[What needs to be done]
Copy every line from the records below that carries the word "minimum".

[Screenshot and code edit data]
::::::::
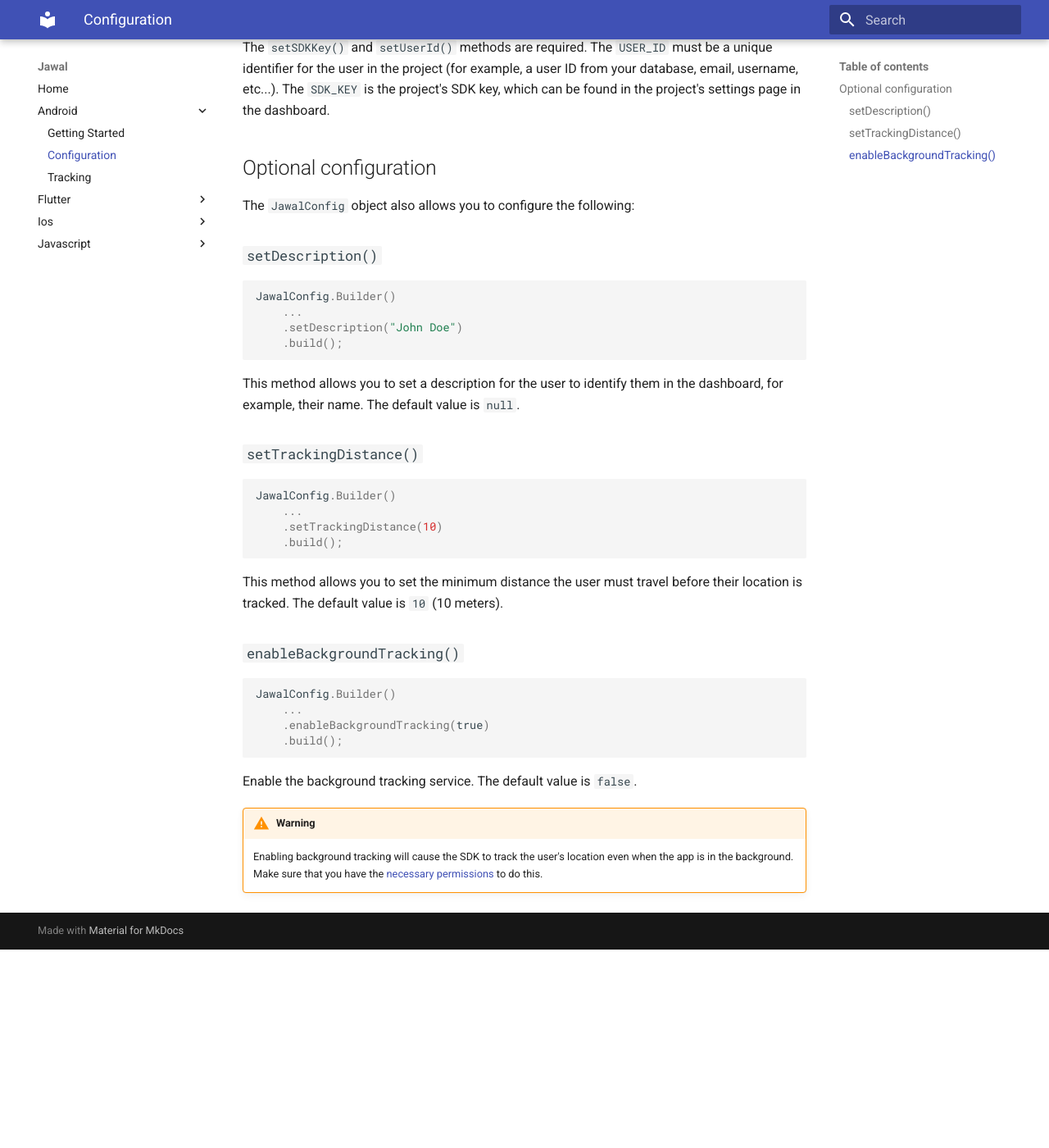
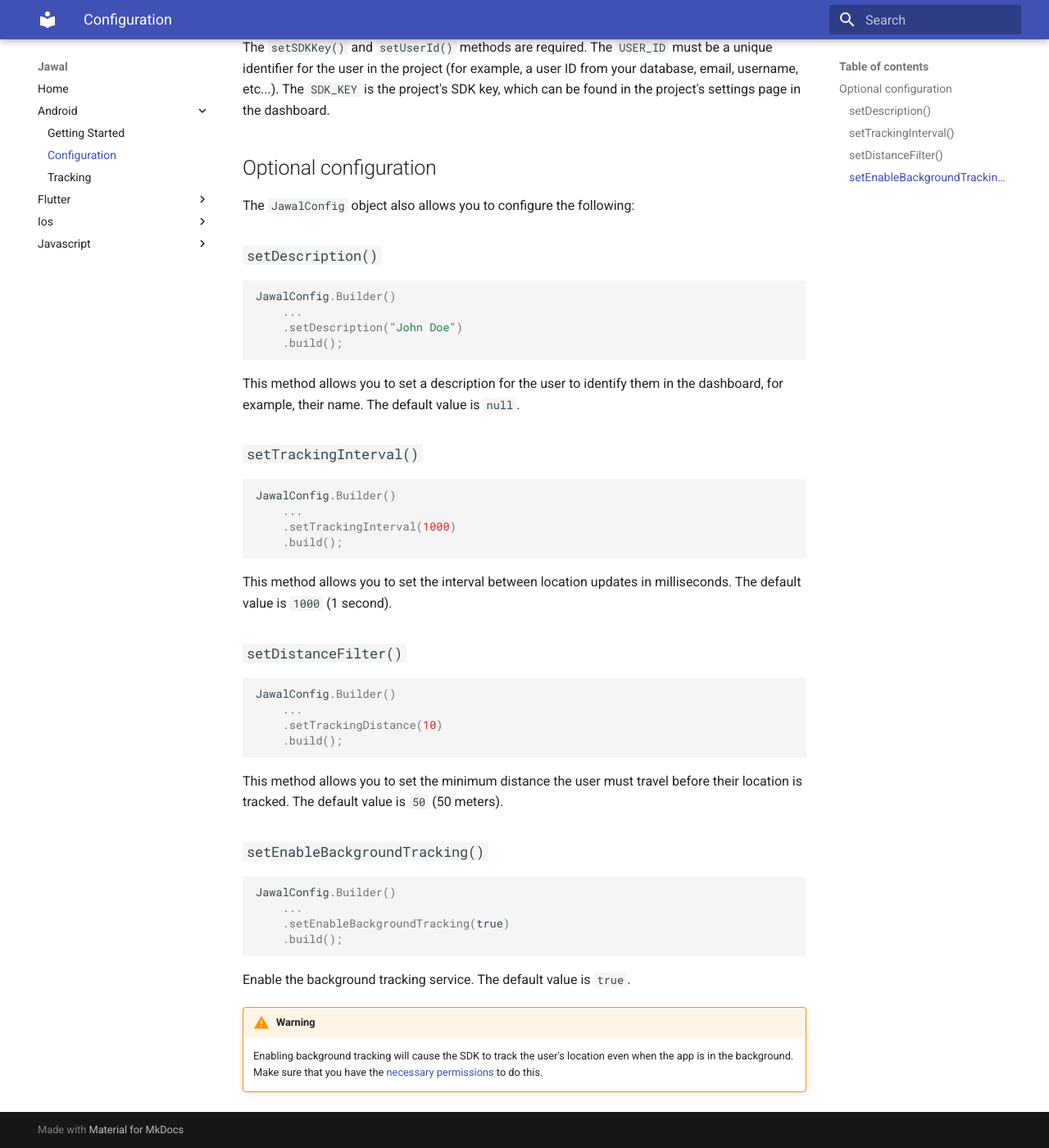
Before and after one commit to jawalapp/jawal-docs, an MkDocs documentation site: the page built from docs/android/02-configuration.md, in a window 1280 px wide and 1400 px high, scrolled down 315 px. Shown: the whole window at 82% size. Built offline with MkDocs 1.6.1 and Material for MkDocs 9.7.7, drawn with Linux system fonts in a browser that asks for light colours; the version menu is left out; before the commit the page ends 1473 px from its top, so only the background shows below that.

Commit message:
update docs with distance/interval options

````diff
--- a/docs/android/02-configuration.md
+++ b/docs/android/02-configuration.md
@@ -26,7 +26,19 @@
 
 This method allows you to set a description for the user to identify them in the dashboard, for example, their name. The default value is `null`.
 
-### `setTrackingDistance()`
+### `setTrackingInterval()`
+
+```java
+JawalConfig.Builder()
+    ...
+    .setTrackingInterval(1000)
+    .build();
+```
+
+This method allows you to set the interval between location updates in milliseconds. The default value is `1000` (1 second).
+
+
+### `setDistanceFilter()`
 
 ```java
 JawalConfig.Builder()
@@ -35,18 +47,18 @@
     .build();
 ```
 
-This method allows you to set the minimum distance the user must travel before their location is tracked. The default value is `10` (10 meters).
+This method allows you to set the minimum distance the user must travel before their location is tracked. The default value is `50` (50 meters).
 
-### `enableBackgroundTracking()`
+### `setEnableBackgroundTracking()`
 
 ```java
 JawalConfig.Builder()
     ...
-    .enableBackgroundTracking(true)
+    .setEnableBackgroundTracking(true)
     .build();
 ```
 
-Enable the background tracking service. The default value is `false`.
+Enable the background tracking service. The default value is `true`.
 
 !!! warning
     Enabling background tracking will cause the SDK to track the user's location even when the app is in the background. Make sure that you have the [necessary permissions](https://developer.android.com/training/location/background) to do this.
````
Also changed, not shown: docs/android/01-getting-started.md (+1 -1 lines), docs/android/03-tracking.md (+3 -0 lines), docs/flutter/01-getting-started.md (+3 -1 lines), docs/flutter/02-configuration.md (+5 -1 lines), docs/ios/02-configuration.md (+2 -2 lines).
::::::::
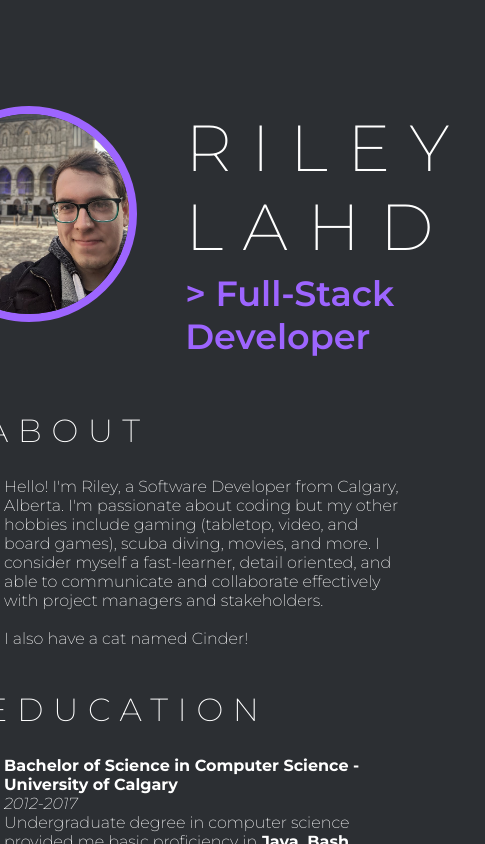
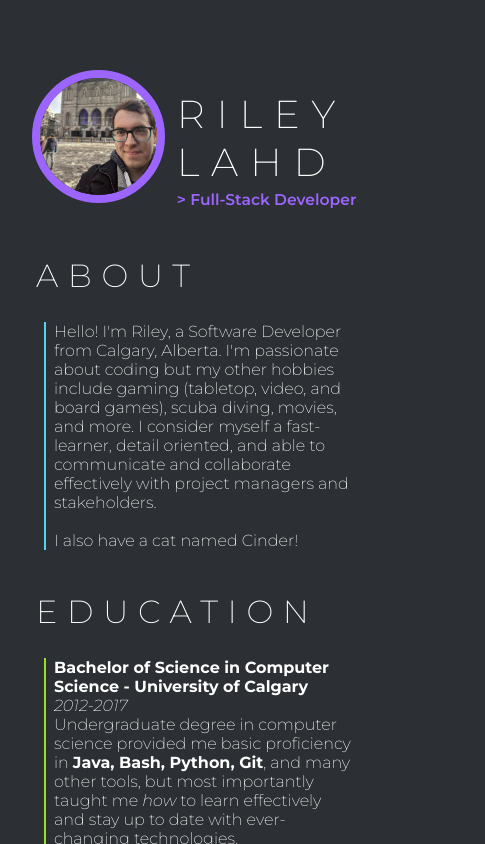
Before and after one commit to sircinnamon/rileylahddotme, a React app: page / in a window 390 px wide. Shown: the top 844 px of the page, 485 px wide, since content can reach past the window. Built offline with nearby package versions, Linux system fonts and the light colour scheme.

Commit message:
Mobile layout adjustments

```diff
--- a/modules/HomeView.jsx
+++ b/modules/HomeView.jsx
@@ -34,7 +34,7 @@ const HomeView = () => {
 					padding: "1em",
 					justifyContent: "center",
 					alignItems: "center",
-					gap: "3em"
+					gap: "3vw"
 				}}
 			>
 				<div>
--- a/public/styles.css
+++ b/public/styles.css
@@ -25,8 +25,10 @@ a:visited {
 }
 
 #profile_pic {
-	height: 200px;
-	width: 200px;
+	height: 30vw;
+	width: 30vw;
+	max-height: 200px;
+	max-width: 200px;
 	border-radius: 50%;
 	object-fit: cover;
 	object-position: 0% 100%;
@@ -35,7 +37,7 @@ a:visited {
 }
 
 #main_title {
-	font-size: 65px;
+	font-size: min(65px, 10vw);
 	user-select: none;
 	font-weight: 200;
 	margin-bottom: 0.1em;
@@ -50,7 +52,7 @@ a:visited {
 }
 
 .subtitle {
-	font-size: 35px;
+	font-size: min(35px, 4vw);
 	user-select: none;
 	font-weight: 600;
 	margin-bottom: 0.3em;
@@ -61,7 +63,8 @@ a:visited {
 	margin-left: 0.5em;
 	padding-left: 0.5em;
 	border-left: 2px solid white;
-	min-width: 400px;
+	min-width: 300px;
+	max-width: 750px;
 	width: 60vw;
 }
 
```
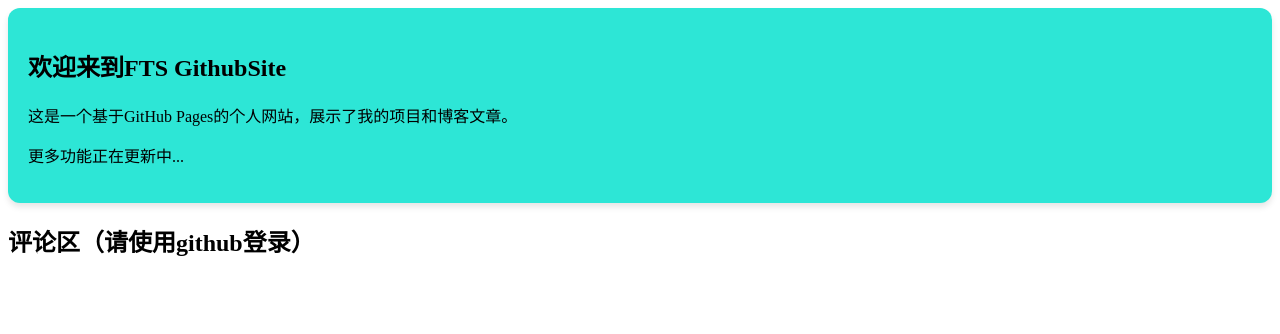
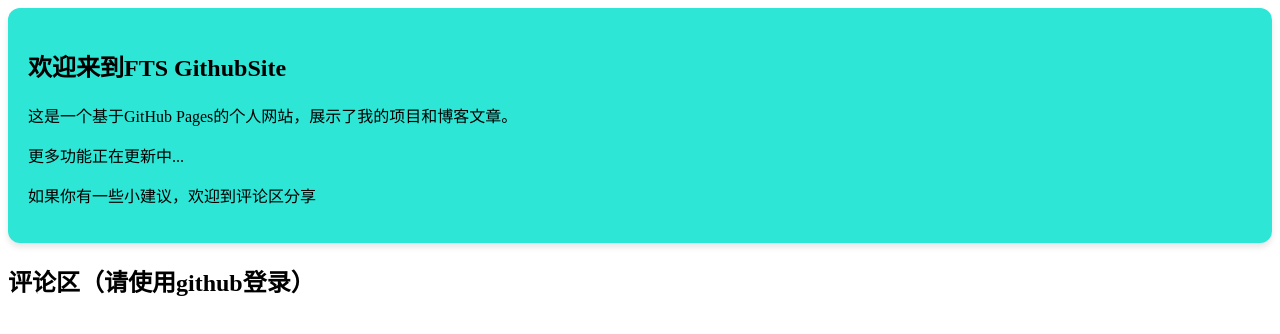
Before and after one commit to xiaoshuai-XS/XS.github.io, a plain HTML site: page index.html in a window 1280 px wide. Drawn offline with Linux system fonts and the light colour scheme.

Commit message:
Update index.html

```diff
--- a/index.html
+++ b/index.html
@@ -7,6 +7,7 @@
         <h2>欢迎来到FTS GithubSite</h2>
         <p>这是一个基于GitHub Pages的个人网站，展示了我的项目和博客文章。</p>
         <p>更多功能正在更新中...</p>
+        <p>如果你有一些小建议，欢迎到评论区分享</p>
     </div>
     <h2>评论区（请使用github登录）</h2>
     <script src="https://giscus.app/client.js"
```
::::::::
[Answer box]
-This method allows you to set the minimum distance the user must travel before their location is tracked. The default value is `10` (10 meters).
+This method allows you to set the minimum distance the user must travel before their location is tracked. The default value is `50` (50 meters).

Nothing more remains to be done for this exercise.